**ACTION ITEM:**
Each line from the one holding "-431,7 +431,7 @@" through the final line of the data below is to be given again exactly, and no other line is to appear.

**Change detection data:**

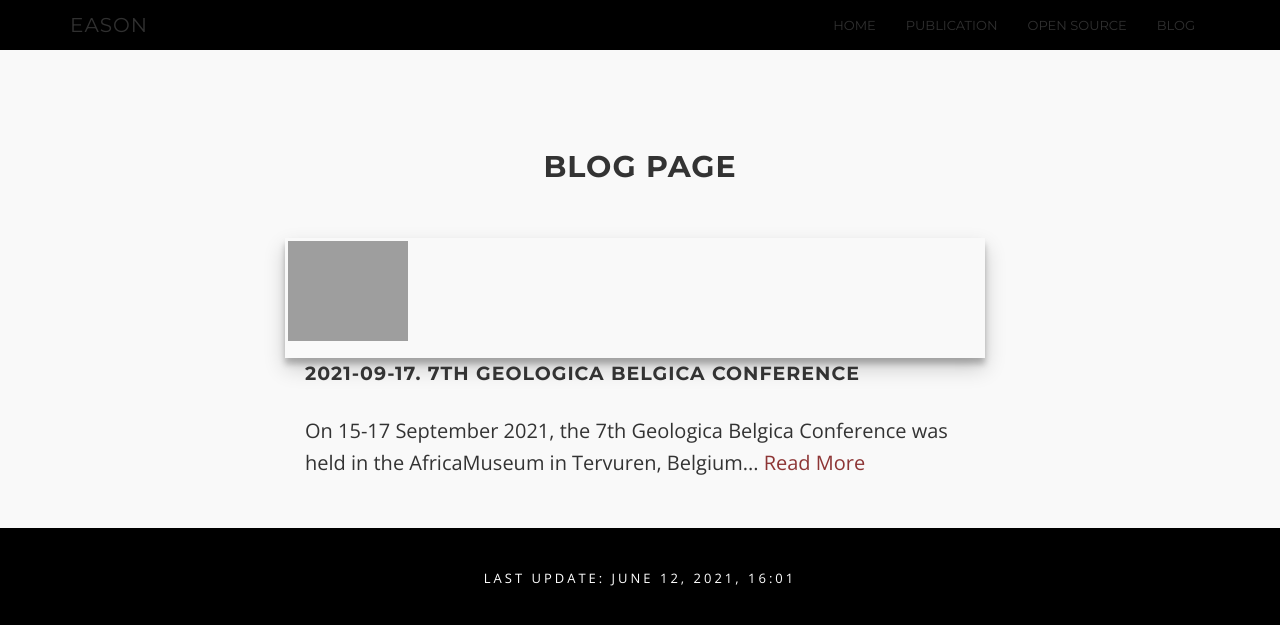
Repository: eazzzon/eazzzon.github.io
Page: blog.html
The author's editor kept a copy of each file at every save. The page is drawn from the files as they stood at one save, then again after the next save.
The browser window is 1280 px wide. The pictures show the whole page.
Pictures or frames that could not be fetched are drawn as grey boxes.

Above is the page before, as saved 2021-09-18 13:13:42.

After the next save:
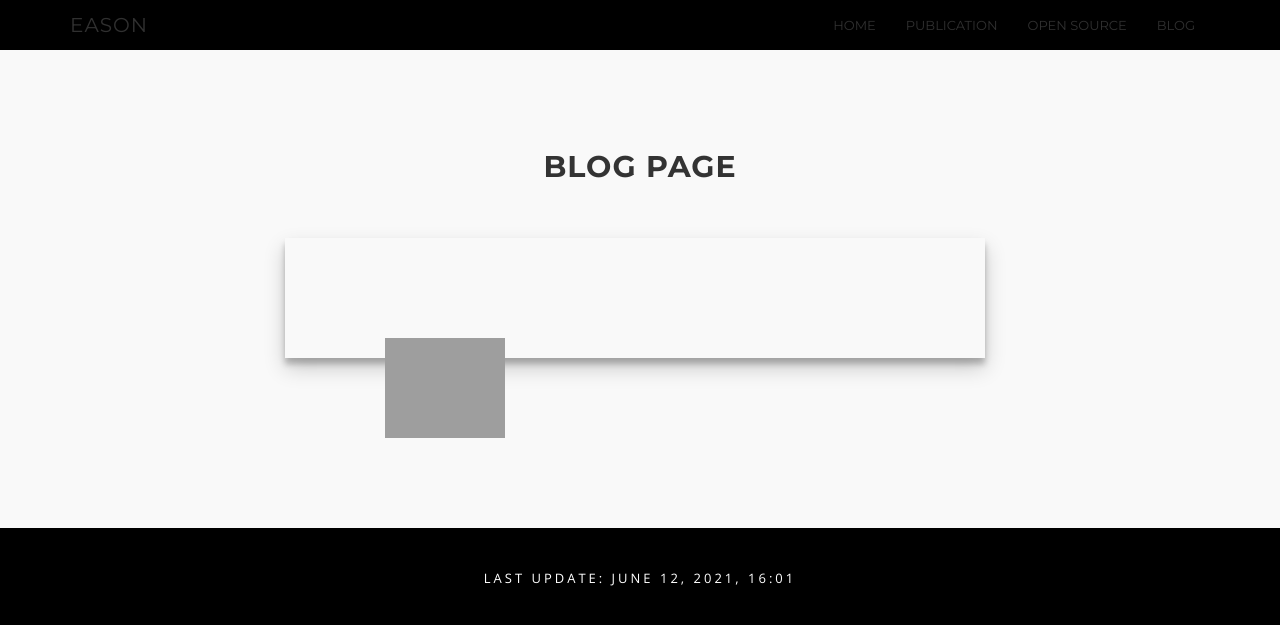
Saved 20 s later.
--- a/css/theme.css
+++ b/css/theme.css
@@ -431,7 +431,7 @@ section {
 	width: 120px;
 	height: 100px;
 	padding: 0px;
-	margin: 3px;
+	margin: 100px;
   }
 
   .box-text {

**EXERCISE OUTPUT:**
@@ -431,7 +431,7 @@ section {
 	width: 120px;
 	height: 100px;
 	padding: 0px;
-	margin: 3px;
+	margin: 100px;
   }
 
   .box-text {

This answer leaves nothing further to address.